Research from the Royal Holloway University of London indicate that it is possible. Data was collected on a number of disorders, and the team looked at how these diseases may migrate from managed populations of honeybees to wild bumblebees. Fürst and his team found deformed wing virus (DWV) and Nosema ceranae, a fungal parasite, could move between the groups. Lifespans of bees contracting DWV is shortened from around three weeks to two.
December 22, 2013
The warm weather makes the bees eat their reserves. Check your hives.
October 4, 2013
Starting in no certain order:
|An insulated top|
- Change to a heavier sugar syrup now. Time is running out for the extra water to evaporate.
- Make the sugar blocks and any equipment needed to hold them. This is your insurance against an early spring or weird winter starvation event.
- Cleanup the apiary.
- Build the mouse and animal guards.
- If your going to treat chemically, get busy.
- Merge weak hives.
- Insulate the hives. Top, bottom and sides, control wind.
- Have water available during the winter. Many ways available.
- Clean the bottom boards.
- Order catalogs for next year and place your bee orders NOW.
- Switch bottom board to elevated bottoms. This is old school, if you don't know how, leave a comment.

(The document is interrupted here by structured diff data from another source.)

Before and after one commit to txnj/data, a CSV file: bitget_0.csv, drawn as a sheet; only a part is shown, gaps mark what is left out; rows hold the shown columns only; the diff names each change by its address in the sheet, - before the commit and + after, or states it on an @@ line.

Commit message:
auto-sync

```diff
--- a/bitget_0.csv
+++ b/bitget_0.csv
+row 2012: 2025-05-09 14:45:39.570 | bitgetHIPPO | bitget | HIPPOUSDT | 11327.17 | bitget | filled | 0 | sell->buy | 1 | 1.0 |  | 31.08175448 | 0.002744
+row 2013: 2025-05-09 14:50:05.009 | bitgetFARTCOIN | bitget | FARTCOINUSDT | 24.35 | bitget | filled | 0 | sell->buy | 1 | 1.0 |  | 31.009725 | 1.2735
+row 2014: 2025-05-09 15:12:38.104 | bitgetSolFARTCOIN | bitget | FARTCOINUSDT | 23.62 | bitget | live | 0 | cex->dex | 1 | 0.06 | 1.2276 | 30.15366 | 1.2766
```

- Start reducing the amount of outside accesses.
- How deep is your snow? Adjust bottom boards accordingly.
- Pull final honey harvest.
|A wind break|

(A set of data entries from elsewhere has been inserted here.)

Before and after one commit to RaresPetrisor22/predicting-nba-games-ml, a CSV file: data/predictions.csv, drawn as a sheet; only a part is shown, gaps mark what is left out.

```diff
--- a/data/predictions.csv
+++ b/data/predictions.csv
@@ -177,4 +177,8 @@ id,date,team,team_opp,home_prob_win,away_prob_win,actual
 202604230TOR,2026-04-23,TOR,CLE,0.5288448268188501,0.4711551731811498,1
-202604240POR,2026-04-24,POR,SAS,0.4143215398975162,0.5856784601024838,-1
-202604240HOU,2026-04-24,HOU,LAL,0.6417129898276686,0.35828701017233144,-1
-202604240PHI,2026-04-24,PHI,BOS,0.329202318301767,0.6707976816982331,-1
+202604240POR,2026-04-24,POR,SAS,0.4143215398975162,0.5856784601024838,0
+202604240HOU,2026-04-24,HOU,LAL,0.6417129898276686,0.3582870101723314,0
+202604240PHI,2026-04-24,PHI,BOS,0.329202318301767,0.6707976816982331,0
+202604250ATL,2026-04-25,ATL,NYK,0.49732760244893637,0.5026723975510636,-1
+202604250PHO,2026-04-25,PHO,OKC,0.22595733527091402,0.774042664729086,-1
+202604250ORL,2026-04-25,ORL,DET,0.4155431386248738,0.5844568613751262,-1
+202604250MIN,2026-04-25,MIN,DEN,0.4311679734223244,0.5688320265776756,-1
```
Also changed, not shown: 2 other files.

|Tar paper insulation|
October 3, 2013
Learn more HERE. Ever the entrepreneur, Frederick Grabbe began work as a beekeeper, using imported Italian and hybrid bees for his aviary. He sold the honey in Chicago on Kinzie Street.
As the bees stopped production of honey in the midwest's cooling fall season, he hit upon a unique solution to produce honey year round: he put his beehives on a large flat board boat and floated his aviary south on the Mississippi River. The bees would continue to produce honey in the winter months as he traveled south. By day, the bees would leave the boat's hives and seek the southern flowers. At dusk, they returned to their hives on the boat prior to nightfall. The boat traveled further south at night time with the bees safely in their hives on board the vessel.